• **What is being asked**:
If a line in the records contains the string "ipynb", show that line.
^^^^^^^^^^^^^^^^
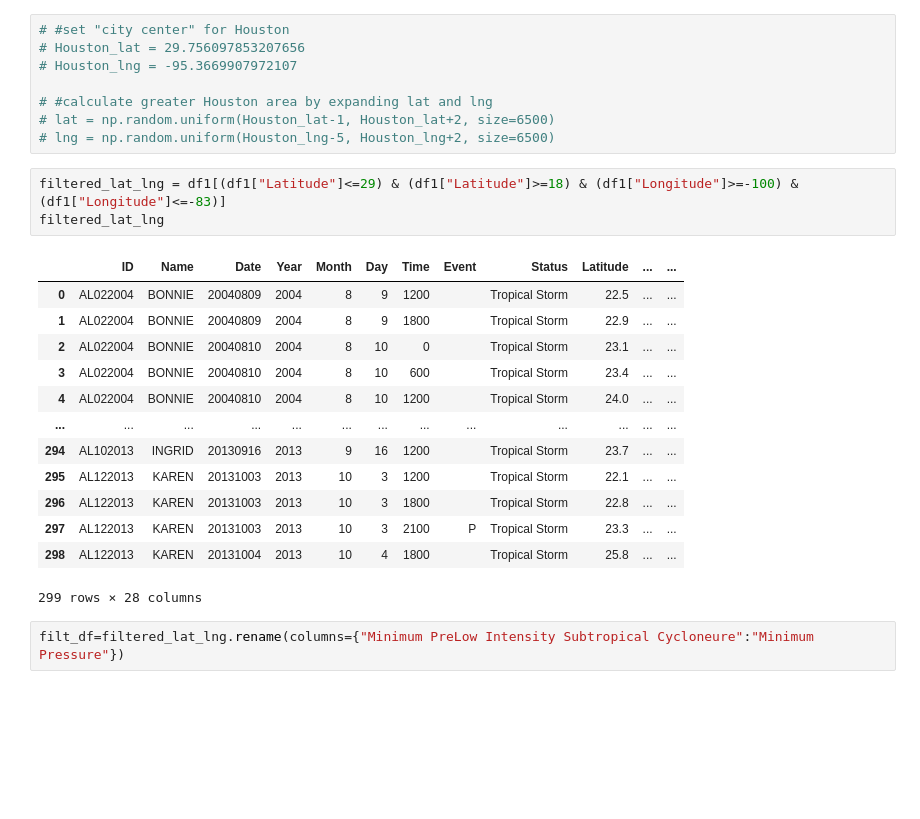
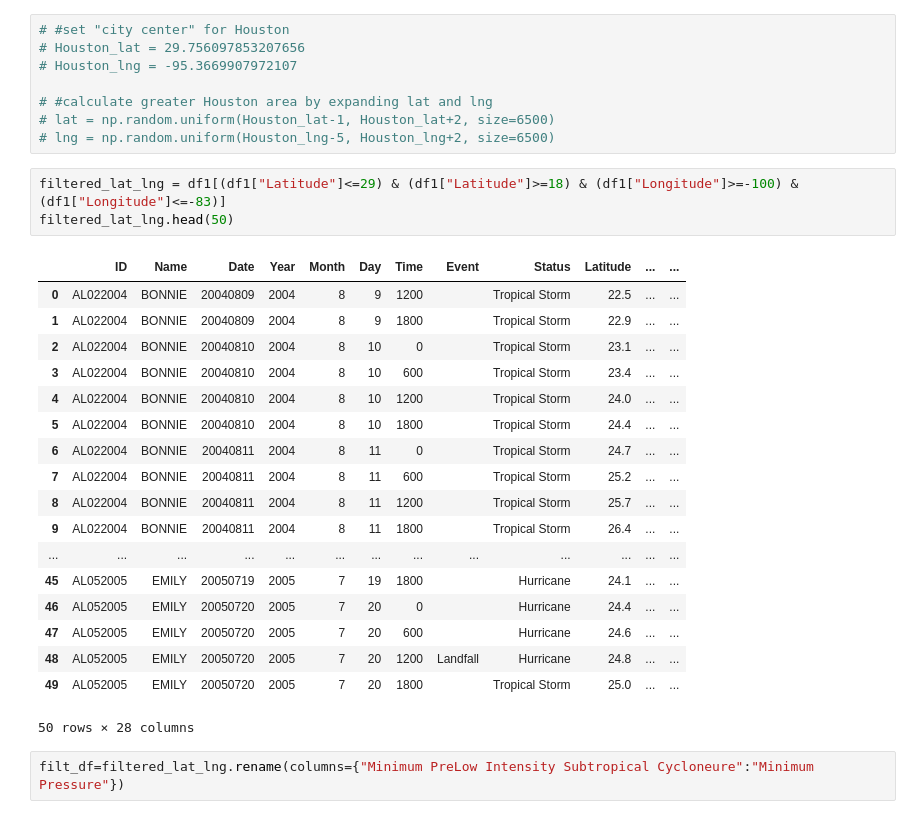
Before and after one commit to jakewmayfield/weather-prediction, a Jupyter notebook: hurdat_viz.ipynb, the cells around one changed output. Drawn from its saved outputs; the diff is of its cells as text; blank space fills up the shorter version.

```diff
--- a/hurdat_viz.ipynb
+++ b/hurdat_viz.ipynb
@@ -62,21 +62,26 @@ df1.loc[:,'Longitude'] = lng.astype('float') * -1
 # lng = np.random.uniform(Houston_lng-5, Houston_lng+2, size=6500)
 # %%
 filtered_lat_lng = df1[(df1["Latitude"]<=29) & (df1["Latitude"]>=18) & (df1["Longitude"]>=-100) & (df1["Longitude"]<=-83)]
-filtered_lat_lng
+filtered_lat_lng.head(50)
 # %% [output]
 |  | ID | Name | Date | Year | Month | Day | Time | Event | Status | Latitude | ... | ... |
 | 0 | AL022004 | BONNIE | 20040809 | 2004 | 8 | 9 | 1200 |  | Tropical Storm | 22.5 | ... | ... |
 | 1 | AL022004 | BONNIE | 20040809 | 2004 | 8 | 9 | 1800 |  | Tropical Storm | 22.9 | ... | ... |
 | 2 | AL022004 | BONNIE | 20040810 | 2004 | 8 | 10 | 0 |  | Tropical Storm | 23.1 | ... | ... |
 | 3 | AL022004 | BONNIE | 20040810 | 2004 | 8 | 10 | 600 |  | Tropical Storm | 23.4 | ... | ... |
 | 4 | AL022004 | BONNIE | 20040810 | 2004 | 8 | 10 | 1200 |  | Tropical Storm | 24.0 | ... | ... |
+| 5 | AL022004 | BONNIE | 20040810 | 2004 | 8 | 10 | 1800 |  | Tropical Storm | 24.4 | ... | ... |
+| 6 | AL022004 | BONNIE | 20040811 | 2004 | 8 | 11 | 0 |  | Tropical Storm | 24.7 | ... | ... |
+| 7 | AL022004 | BONNIE | 20040811 | 2004 | 8 | 11 | 600 |  | Tropical Storm | 25.2 | ... | ... |
+| 8 | AL022004 | BONNIE | 20040811 | 2004 | 8 | 11 | 1200 |  | Tropical Storm | 25.7 | ... | ... |
+| 9 | AL022004 | BONNIE | 20040811 | 2004 | 8 | 11 | 1800 |  | Tropical Storm | 26.4 | ... | ... |
 | ... | ... | ... | ... | ... | ... | ... | ... | ... | ... | ... | ... | ... |
-| 294 | AL102013 | INGRID | 20130916 | 2013 | 9 | 16 | 1200 |  | Tropical Storm | 23.7 | ... | ... |
-| 295 | AL122013 | KAREN | 20131003 | 2013 | 10 | 3 | 1200 |  | Tropical Storm | 22.1 | ... | ... |
-| 296 | AL122013 | KAREN | 20131003 | 2013 | 10 | 3 | 1800 |  | Tropical Storm | 22.8 | ... | ... |
-| 297 | AL122013 | KAREN | 20131003 | 2013 | 10 | 3 | 2100 | P | Tropical Storm | 23.3 | ... | ... |
-| 298 | AL122013 | KAREN | 20131004 | 2013 | 10 | 4 | 1800 |  | Tropical Storm | 25.8 | ... | ... |
+| 45 | AL052005 | EMILY | 20050719 | 2005 | 7 | 19 | 1800 |  | Hurricane | 24.1 | ... | ... |
+| 46 | AL052005 | EMILY | 20050720 | 2005 | 7 | 20 | 0 |  | Hurricane | 24.4 | ... | ... |
+| 47 | AL052005 | EMILY | 20050720 | 2005 | 7 | 20 | 600 |  | Hurricane | 24.6 | ... | ... |
+| 48 | AL052005 | EMILY | 20050720 | 2005 | 7 | 20 | 1200 | Landfall | Hurricane | 24.8 | ... | ... |
+| 49 | AL052005 | EMILY | 20050720 | 2005 | 7 | 20 | 1800 |  | Tropical Storm | 25.0 | ... | ... |
-299 rows × 28 columns
+50 rows × 28 columns
 # %%
 filt_df=filtered_lat_lng.rename(columns={"Minimum PreLow Intensity Subtropical Cycloneure":"Minimum Pressure"})
 # %%
```
Also changed, not shown: parts of 12 cells of this notebook, 4 other files.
^^^^^^^^^^^^^^^^
• **The completed task**:
Before and after one commit to jakewmayfield/weather-prediction, a Jupyter notebook: hurdat_viz.ipynb, the cells around one changed output. Drawn from its saved outputs; the diff is of its cells as text; blank space fills up the shorter version.
--- a/hurdat_viz.ipynb
+++ b/hurdat_viz.ipynb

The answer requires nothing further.